Value Stream Mapping (VSM) is a process of directly analysing and documenting the flow of information and material in the current state to calculate both the value add and non-value add of a manufacturing product, distribution of goods or delivery of a service. VSM is a visual tool which clearly identifies areas of hidden waste within a process. A future state know as a Value Stream Design (VSD) is the redesign adjusted to represent a leaner process flow by directly eliminating the non-value adding steps with the goal of continuous flow or single-piece flow.
The Japanese term Kanban (translated to instruction card) also known as ‘Just in Time’ is a concept of pull systems which are designed to meet and respond to the demands of a customer. The essence of Kanban is that a business which could be a warehouse, manufacturer or even a service should only deliver its products and services as and when they are needed, so that there is no excess or waste.
The layout of a facility whether it be a production line, warehouse, office or emergency ward it is integral part of a Lean strategy. Process flow in any type of business is the heart of a Lean enterprise. A properly designed layout arranges flow patterns and process steps in a natural occurring order to minimise cycle time, space, travel distances and cross over points by modelling a continuous flow process with internal suppliers and customers close to each other. There are multiple levels in layout planning; a macro level would see the design of a site or building and on a micro scale would optimise a work cell or department area.
Metrics are commonly used in Lean Six Sigma projects to measure the outcomes of a process, identify opportunities for improvement and monitor variations. Metrics on quality, cost and delivery (QCD) assist businesses to pinpoint sources of waste, variability or customer dissatisfaction, and by focusing on them, business leaders have a superior capacity to find the root cause of problems and areas for improvement.
Capacity planning or Capacity Requirement Planning (CRP) is a process of determining the adequate volume of work for the number of human resources required to deliver high quality and on-time delivery of products and services. Capacity planning unlocks performance bottlenecks and allows an organisation to manage workloads which assists in one of the most common forms of waste, variation.
Standard Operating Procedures (SOPs) are a set of high level instructions explaining the best known process for carrying out activities to ensure consistency and quality within the organisation. Standardised work is a way of limiting process variation and keep consistency across all workers to achieve high quality outcomes and on time delivery.
Mistake Proofing or in Lean (Japanese) terms is called Poka Yoke which is the process of implementing systems or devices to reduce defects and strive for perfect quality. Poka yoke is an analytical element to Lean thinking. Simplifying processes and reducing errors which are associated waste and costs brings value to operations. The technique to error proofing a product or process is through a Failure Mode and Effects Analysis (FMEA) which roots out potential causes to consistent errors.
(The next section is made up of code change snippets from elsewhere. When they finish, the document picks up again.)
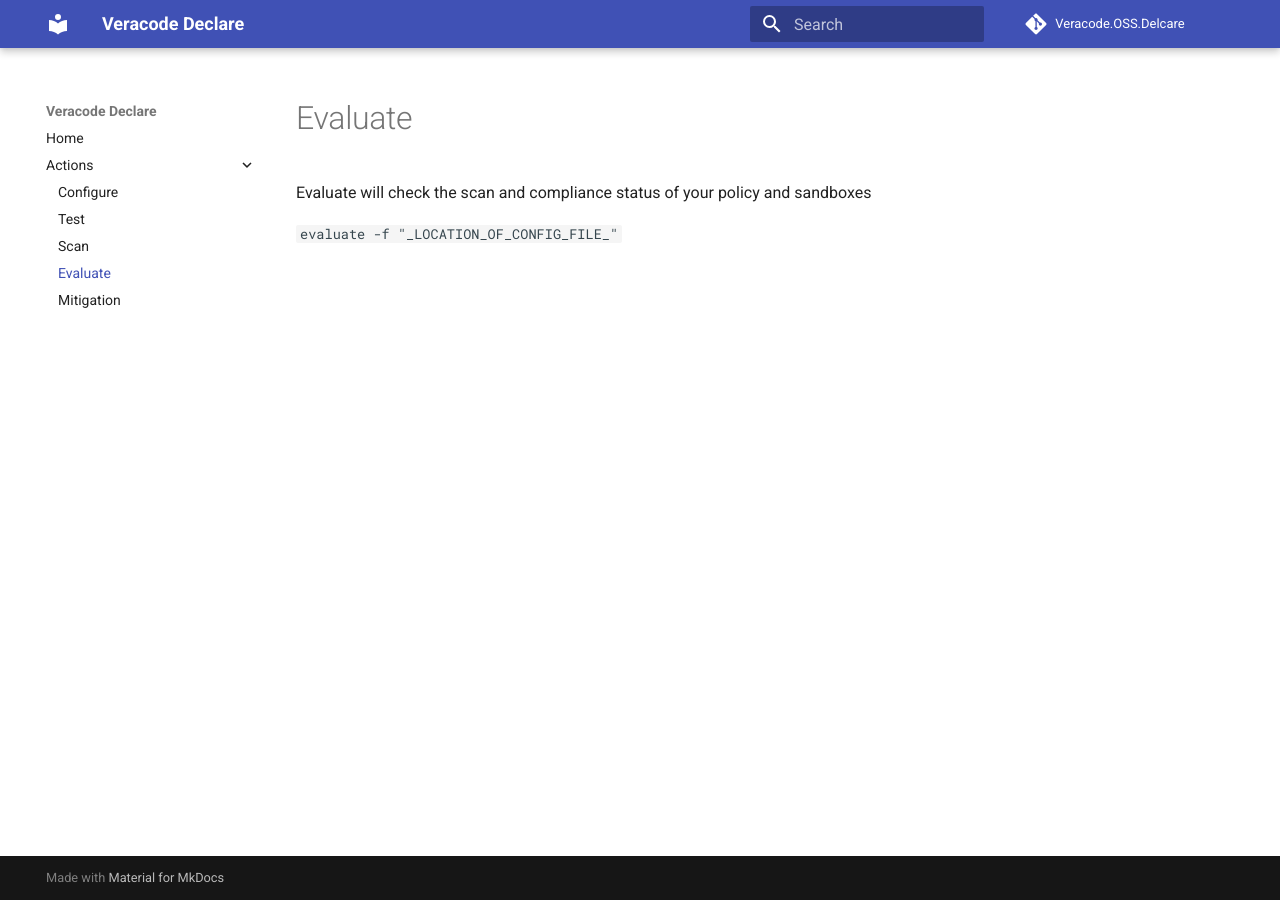
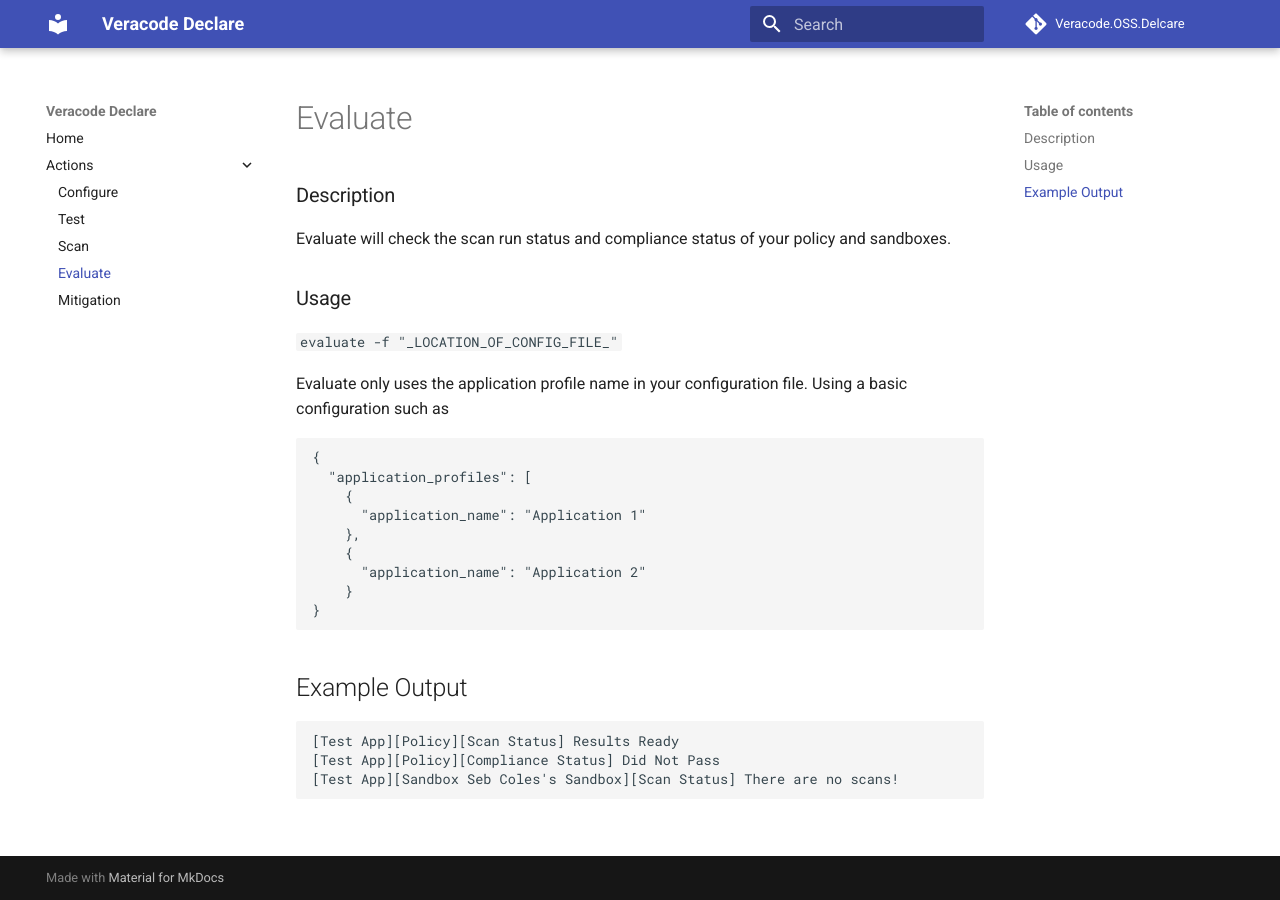
Before and after one commit to sebcoles/Veracode.OSS.Declare, an MkDocs documentation site: the page built from docs/actions/evaluate.md, in a window 1280 px wide. Built offline with MkDocs 1.6.1 and Material for MkDocs 9.7.7, drawn with Linux system fonts in a browser that asks for light colours; comment, search, counter and statistics services are not loaded.

Commit message:
documentation update

````diff
--- a/docs/actions/evaluate.md
+++ b/docs/actions/evaluate.md
@@ -1,3 +1,27 @@
-Evaluate will check the scan and compliance status of your policy and sandboxes
+### Description
+Evaluate will check the scan run status and compliance status of your policy and sandboxes.
 
+### Usage
 `evaluate -f "_LOCATION_OF_CONFIG_FILE_"`
+
+Evaluate only uses the application profile name in your configuration file. Using a basic configuration such as
+
+```
+{
+  "application_profiles": [
+    {
+      "application_name": "Application 1"
+    },
+    {
+      "application_name": "Application 2"
+    }
+}
+```
+
+## Example Output
+
+```
+[Test App][Policy][Scan Status] Results Ready
+[Test App][Policy][Compliance Status] Did Not Pass
+[Test App][Sandbox Seb Coles's Sandbox][Scan Status] There are no scans!
+```
````
Also changed, not shown: README.md (+0 -6 lines).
Sigma (the Greek letter σ) is a term in statistics that measures standard deviation. Pioneered by Motorola, Six-Sigma is a set of methods and tools designed to focus on the reduction of variation within any process to improve quality outputs. The methodology utilises statistical concepts to measure a process in terms of defects and achieving Six Sigma means that processes are delivering only 3.4 defects per million opportunities (DPMO).
A Lean manufacturing method, Total Productive Maintenance (TPM) aims to increase production and reduces waste through a structured approach to equipment and machinery. TPM involves machine operators to undertake proactive and preventative maintenance checks on their equipment to produce operational efficiency by minimising machinery downtime.
A Kaizen (Japanese for improvement) Blitz is a practical and rapid improvement intended to produce results to isolated process issues within short time frame. A Kaizen Blitz uses a structured approach for teams to workshop and analyse a problem, develop a solution and carry out the improvement plan. This technique brings immediate and visible results to maintain team motivation and improve morale throughout your organisation’s continuous improvement strategy.
Quick Changeover (QCO) is based on the Lean manufacturing tool known as SMED (Single Minute Exchange of Die) which is designed to eliminate non-value added processes in the machine or production line setup and changeover from running one product to another. An efficient Quick Changeover strategy allows businesses to decrease their batch sizes and shorten lead times so customer demands are met without the expense of excess inventory.